*** Opening of The input ***
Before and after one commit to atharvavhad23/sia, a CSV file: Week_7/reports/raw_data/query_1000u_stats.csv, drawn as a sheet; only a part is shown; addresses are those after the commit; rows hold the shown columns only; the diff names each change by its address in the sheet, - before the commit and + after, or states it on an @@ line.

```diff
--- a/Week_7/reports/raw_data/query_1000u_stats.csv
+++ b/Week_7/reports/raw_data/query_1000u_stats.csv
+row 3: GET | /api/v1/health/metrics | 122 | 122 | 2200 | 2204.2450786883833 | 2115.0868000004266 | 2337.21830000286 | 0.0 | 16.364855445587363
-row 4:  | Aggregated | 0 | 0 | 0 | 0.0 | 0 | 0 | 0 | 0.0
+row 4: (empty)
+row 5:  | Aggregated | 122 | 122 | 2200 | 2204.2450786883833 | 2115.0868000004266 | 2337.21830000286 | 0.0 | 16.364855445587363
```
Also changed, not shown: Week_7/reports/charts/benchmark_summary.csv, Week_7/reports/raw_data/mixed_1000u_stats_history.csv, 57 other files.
*** Close of The input ***
*** Opening of The input ***
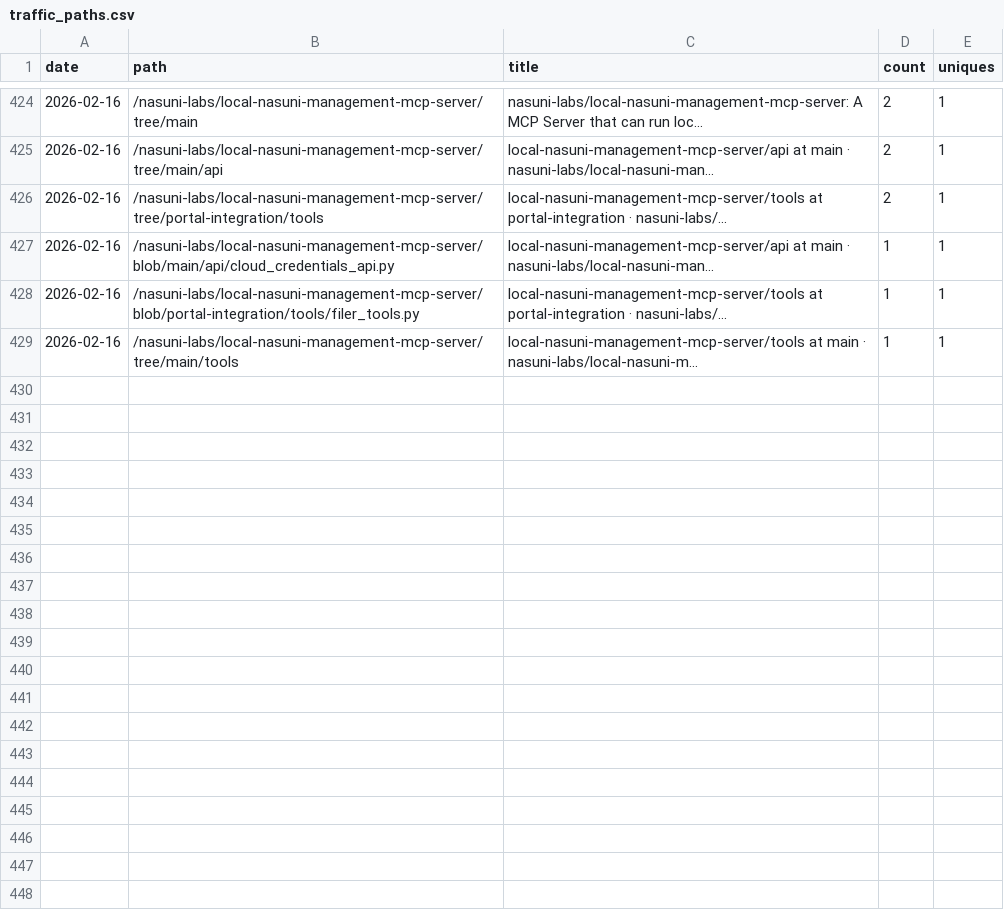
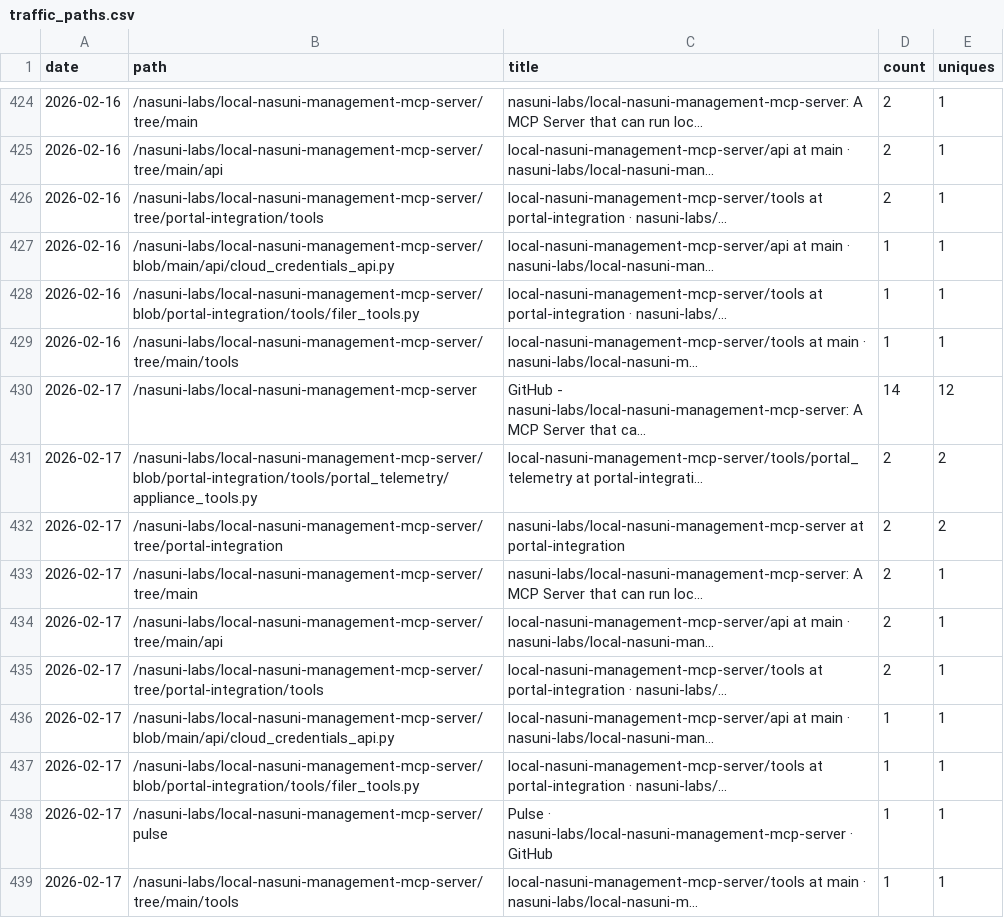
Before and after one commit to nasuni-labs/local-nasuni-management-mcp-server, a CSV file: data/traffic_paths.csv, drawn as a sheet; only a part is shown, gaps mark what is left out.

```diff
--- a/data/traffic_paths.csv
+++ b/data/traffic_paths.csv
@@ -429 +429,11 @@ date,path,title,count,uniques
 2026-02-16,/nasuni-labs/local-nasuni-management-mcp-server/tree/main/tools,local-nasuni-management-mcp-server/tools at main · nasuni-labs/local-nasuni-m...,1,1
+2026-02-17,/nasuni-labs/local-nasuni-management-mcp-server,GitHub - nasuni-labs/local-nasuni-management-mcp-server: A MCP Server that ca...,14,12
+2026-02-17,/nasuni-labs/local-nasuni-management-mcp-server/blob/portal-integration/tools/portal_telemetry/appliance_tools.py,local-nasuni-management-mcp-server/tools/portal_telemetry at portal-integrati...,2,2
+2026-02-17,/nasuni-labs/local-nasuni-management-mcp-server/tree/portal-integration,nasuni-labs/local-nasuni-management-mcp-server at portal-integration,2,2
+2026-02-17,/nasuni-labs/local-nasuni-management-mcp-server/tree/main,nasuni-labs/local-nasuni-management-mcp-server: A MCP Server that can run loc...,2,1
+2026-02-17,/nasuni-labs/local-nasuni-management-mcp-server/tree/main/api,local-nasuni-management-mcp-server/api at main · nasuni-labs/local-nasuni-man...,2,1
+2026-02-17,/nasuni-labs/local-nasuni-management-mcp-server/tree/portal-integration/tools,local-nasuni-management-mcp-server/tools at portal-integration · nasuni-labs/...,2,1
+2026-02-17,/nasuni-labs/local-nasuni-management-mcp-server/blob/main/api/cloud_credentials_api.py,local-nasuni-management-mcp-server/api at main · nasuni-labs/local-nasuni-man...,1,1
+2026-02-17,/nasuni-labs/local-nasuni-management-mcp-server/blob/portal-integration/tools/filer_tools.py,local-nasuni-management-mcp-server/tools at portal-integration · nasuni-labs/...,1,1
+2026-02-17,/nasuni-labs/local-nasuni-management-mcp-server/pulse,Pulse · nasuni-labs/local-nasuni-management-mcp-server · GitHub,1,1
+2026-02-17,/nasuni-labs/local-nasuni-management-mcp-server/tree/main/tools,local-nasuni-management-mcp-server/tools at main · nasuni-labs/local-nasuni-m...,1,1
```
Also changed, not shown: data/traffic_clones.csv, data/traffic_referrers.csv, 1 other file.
*** Close of The input ***
*** Opening of The input ***
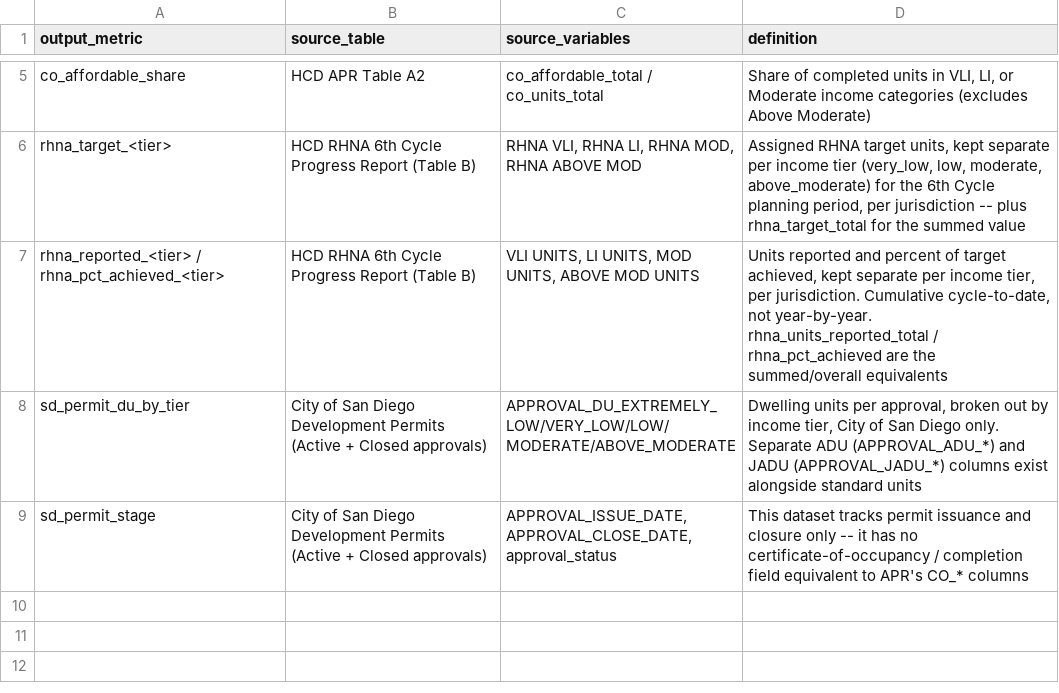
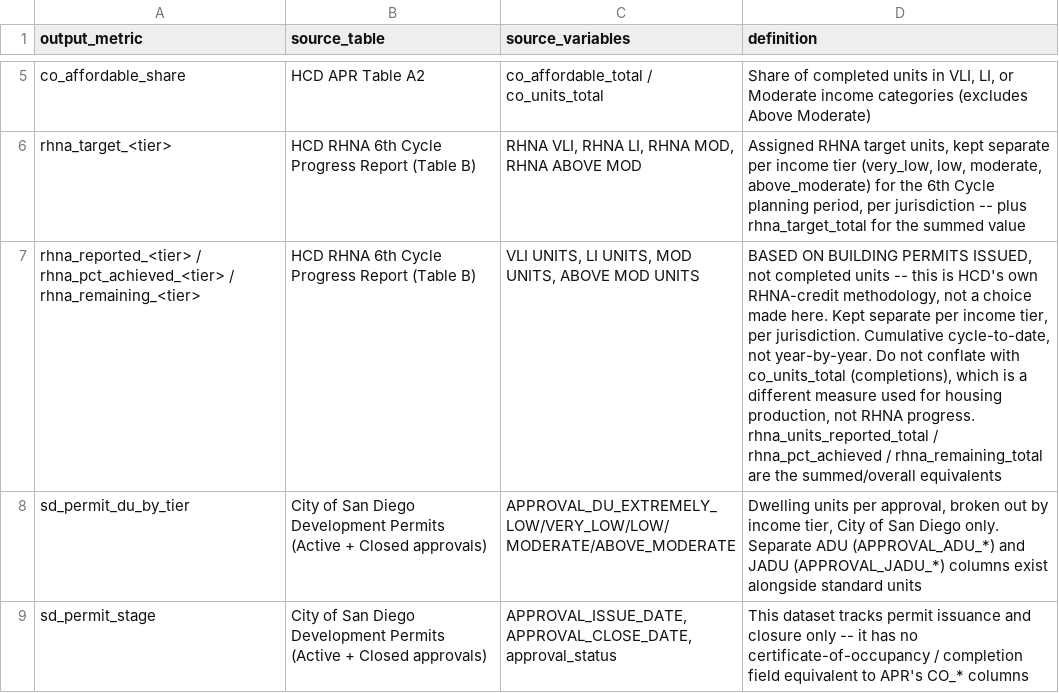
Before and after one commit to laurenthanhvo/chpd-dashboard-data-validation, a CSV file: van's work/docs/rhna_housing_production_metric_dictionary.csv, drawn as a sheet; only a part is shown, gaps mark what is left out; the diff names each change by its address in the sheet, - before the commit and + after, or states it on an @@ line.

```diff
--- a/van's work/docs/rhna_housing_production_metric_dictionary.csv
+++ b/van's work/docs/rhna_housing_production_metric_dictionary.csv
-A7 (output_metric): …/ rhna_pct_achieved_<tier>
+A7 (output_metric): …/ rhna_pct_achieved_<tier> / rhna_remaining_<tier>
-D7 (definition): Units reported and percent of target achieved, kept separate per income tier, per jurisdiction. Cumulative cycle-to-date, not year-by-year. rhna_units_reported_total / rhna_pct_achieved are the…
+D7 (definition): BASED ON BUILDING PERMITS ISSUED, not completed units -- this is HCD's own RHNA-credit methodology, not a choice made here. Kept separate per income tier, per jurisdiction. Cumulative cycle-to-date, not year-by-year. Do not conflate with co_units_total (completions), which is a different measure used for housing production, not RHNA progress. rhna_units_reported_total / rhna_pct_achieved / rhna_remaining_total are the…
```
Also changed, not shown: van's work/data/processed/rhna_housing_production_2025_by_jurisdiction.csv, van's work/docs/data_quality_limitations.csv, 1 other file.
*** Close of The input ***
Look through the entries above. Extract each line with the word "blob".

+2026-02-17,/nasuni-labs/local-nasuni-management-mcp-server/blob/portal-integration/tools/portal_telemetry/appliance_tools.py,local-nasuni-management-mcp-server/tools/portal_telemetry at portal-integrati...,2,2
+2026-02-17,/nasuni-labs/local-nasuni-management-mcp-server/blob/main/api/cloud_credentials_api.py,local-nasuni-management-mcp-server/api at main · nasuni-labs/local-nasuni-man...,1,1
+2026-02-17,/nasuni-labs/local-nasuni-management-mcp-server/blob/portal-integration/tools/filer_tools.py,local-nasuni-management-mcp-server/tools at portal-integration · nasuni-labs/...,1,1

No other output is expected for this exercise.